A Lesson On Black-Box Investing: Kurt Lindner And The Lindner Dividend Fund

What is quite amazing is that Mr. Lindner was able to produce such a great record using a formula approach to investing for so many years. But then, he happened to be in the right place at the right time. His successor Mr. Ryback had the bad luck of being in the wrong place at the wrong time. Today we have seen an explosion in the use of computerized trading based on algorithms created by computer scientists, under the direction of academics in the fields of economics, finance, and psychology. These are essentially a “black box.” Granted, they may work, but if they do, neither you nor myself will ever know of their existence, as the creators, like Mr. Lindner, will lock them away for personal use.  What we do see are an unlimited number of investment products based on some statistical data that worked in the past.  We see the promotion of multiple computer driven investment management programs.  This list can go on and on.  For those who choose these offerings, just remember that they are designed to make a profit for the creators and salesforce. Your returns will be whatever is left.
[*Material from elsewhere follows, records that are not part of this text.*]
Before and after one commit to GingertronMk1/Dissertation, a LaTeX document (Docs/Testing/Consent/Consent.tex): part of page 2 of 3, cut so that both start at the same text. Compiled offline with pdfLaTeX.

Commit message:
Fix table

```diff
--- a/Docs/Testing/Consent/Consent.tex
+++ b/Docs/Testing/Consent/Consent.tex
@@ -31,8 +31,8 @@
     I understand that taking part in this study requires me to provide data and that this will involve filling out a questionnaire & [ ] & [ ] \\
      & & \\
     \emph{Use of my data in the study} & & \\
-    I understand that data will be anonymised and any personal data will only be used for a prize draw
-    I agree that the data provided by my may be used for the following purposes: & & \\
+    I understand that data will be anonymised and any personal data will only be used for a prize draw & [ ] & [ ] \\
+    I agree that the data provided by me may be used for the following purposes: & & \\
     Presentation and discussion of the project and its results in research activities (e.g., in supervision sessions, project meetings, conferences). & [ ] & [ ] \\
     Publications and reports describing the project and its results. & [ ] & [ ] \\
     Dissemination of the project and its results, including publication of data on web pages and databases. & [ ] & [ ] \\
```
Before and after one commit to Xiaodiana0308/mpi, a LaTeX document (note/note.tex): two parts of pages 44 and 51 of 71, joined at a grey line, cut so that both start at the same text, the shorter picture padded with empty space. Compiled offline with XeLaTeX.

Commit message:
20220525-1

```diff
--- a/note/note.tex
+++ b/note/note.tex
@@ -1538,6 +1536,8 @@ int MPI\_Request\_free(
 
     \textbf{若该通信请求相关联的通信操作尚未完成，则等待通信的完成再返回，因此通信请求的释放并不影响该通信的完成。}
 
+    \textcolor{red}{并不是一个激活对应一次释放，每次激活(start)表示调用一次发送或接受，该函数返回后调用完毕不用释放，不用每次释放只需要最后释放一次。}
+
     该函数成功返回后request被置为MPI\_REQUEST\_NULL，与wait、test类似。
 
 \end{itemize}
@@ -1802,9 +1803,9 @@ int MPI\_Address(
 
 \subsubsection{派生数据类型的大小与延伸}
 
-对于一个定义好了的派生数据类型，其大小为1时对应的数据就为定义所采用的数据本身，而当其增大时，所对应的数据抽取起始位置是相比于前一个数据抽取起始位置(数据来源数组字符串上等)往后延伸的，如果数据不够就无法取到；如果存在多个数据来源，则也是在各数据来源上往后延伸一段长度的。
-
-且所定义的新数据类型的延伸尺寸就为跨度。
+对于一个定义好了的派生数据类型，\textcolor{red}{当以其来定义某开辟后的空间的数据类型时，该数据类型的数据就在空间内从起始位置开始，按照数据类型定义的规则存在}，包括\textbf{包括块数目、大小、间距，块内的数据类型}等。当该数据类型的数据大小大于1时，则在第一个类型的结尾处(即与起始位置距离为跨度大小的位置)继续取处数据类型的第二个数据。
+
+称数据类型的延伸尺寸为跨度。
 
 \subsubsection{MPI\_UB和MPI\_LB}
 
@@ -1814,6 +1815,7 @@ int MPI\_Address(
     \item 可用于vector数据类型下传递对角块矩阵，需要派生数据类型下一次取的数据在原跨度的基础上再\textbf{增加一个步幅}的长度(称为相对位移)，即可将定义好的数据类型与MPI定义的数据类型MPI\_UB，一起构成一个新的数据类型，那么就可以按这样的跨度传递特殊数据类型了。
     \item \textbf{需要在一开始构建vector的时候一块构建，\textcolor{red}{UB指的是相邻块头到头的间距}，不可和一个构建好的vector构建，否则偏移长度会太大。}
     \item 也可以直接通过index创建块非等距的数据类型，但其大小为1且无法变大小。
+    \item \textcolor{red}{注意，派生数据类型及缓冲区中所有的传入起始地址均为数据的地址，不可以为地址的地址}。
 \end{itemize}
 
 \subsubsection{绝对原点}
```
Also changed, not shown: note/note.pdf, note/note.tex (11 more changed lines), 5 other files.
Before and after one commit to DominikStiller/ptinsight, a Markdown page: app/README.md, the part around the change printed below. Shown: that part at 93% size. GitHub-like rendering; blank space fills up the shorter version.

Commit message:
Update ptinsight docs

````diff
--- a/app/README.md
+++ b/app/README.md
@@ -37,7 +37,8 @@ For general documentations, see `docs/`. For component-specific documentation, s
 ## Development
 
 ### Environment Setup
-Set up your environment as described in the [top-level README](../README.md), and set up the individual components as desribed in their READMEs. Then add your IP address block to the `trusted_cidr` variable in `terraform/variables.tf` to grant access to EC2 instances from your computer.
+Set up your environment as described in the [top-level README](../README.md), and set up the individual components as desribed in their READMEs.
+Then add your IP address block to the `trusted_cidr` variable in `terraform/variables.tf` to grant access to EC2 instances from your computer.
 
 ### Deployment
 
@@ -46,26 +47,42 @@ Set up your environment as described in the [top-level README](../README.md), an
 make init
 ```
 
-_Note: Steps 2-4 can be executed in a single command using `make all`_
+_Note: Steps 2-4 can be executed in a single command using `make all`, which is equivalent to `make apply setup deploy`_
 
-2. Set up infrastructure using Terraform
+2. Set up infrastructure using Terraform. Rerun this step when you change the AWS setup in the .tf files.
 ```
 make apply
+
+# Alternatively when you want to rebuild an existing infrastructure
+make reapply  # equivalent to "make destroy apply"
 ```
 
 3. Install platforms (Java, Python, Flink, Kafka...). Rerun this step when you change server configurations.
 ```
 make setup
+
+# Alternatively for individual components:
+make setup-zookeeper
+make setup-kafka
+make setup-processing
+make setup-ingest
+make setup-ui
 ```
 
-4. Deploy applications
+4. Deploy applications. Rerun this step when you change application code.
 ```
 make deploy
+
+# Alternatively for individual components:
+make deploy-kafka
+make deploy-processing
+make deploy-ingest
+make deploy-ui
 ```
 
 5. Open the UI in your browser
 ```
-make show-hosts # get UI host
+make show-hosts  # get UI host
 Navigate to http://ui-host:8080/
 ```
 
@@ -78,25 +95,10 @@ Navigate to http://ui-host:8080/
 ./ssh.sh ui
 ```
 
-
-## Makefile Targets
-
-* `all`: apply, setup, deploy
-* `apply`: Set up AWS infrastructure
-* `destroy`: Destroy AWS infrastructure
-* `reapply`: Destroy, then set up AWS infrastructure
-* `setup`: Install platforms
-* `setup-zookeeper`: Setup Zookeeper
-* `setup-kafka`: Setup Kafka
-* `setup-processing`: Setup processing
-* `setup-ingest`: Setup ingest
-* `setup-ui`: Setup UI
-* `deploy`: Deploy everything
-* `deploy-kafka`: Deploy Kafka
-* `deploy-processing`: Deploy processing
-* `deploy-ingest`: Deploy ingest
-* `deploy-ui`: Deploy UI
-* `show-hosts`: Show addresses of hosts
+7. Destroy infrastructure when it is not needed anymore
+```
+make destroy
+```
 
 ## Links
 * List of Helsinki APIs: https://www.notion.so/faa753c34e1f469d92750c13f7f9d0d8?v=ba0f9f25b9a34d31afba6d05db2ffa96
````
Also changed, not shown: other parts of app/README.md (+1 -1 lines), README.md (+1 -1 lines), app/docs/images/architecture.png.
In addition to black box technology, the marketplace has changed dramatically in the last ten years. The most damaging change for the few investment counselors like ourselves is the reduction of the number of companies available for direct investment on an exchange. In 1996 the number of listed companies reached a high of 7,322. In 2015 the number of companies was down to 3,700. Today, with a limited number of initial public offerings, the continuation of mergers and acquisitions, and companies going private, the number could even be less. 

This reduction in the pure number of companies combined with the fact that “big money” (the pension, profit sharing, 401k plans, and large endowments) has decided to invest in products that track the performance of the S&P 500 has created a top-heavy market place with an average higher price. To make things worse, conservative interest bearing investments do not offer a sufficient return to preserve purchasing power, let alone produce a positive real rate of return.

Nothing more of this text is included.